• _Problem statement_
Where a line in the records below includes "changed", pull that line out.

** Supplied material follows **

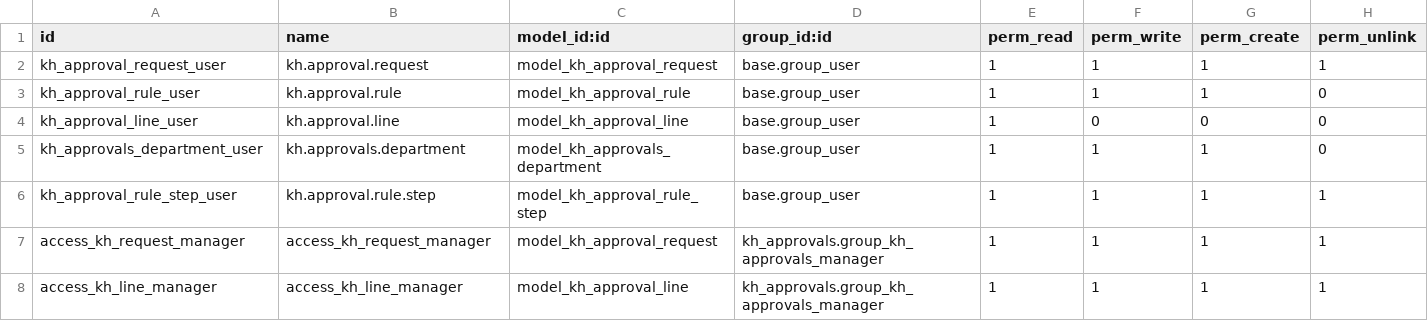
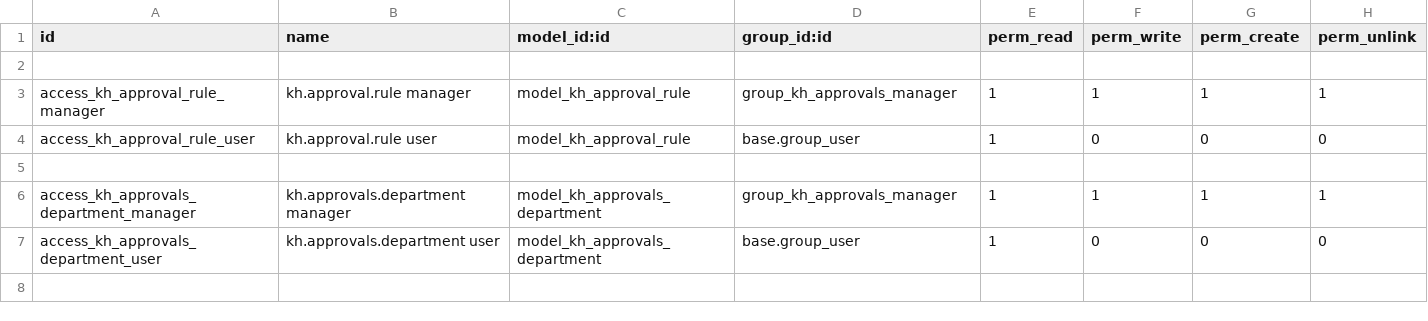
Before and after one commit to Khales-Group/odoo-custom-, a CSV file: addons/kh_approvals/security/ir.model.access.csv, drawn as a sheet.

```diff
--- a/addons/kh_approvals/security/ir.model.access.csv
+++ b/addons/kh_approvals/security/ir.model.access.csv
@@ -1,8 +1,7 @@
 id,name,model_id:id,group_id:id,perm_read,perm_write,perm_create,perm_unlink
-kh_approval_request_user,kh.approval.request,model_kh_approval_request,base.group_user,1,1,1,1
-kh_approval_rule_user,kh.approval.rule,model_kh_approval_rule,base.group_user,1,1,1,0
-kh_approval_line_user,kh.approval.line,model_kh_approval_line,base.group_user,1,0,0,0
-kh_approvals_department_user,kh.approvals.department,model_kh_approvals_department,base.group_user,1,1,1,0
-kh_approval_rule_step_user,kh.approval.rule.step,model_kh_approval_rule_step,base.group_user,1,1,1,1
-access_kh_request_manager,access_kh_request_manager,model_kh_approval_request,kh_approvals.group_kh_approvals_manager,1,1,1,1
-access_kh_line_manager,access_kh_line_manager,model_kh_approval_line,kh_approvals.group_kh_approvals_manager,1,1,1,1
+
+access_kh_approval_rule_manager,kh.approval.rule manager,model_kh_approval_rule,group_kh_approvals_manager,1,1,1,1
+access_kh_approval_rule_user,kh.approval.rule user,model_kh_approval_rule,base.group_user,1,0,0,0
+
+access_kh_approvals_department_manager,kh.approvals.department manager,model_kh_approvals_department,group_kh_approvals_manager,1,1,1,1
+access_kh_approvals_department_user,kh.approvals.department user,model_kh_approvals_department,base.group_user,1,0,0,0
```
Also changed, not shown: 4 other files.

** End of Supplied material **
** Supplied material follows **

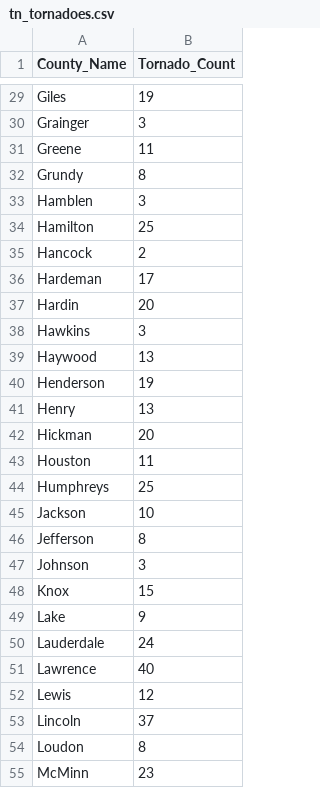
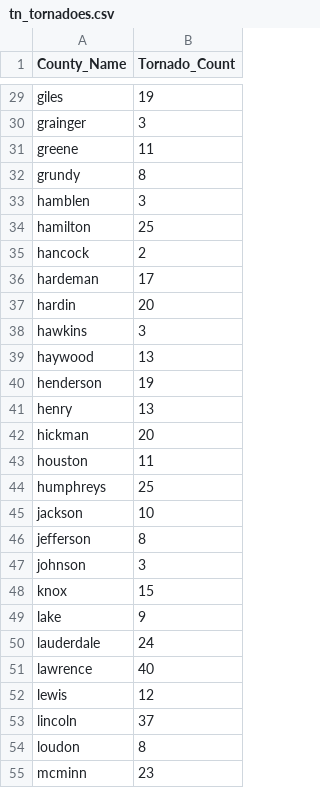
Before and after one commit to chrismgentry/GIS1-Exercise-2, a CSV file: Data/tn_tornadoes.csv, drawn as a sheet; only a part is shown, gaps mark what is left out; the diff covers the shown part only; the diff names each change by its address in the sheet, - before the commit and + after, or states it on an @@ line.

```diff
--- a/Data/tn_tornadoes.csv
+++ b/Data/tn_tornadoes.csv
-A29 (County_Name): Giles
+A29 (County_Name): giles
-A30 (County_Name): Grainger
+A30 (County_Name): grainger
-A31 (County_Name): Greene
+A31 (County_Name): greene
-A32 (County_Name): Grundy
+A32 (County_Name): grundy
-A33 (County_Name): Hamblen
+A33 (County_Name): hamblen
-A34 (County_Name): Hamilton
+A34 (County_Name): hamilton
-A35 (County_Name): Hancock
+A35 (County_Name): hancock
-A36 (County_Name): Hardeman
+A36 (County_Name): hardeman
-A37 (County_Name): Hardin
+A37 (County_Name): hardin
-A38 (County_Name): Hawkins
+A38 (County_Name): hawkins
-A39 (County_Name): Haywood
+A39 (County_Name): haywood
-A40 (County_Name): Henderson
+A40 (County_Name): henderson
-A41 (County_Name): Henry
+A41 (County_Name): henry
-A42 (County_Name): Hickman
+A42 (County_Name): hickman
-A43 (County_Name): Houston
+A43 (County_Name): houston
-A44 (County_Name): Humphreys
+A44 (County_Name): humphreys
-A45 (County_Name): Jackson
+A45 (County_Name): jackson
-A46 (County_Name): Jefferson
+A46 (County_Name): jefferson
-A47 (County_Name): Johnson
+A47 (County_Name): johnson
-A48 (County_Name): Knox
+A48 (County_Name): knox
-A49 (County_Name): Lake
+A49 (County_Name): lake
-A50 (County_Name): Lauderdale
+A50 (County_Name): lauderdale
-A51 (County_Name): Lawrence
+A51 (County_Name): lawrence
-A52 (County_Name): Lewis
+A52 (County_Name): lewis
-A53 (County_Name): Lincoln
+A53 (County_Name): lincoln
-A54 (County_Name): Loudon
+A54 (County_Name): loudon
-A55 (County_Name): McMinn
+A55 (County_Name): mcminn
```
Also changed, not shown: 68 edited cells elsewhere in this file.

** End of Supplied material **

• _Task answer_
Also changed, not shown: 4 other files.
Also changed, not shown: 68 edited cells elsewhere in this file.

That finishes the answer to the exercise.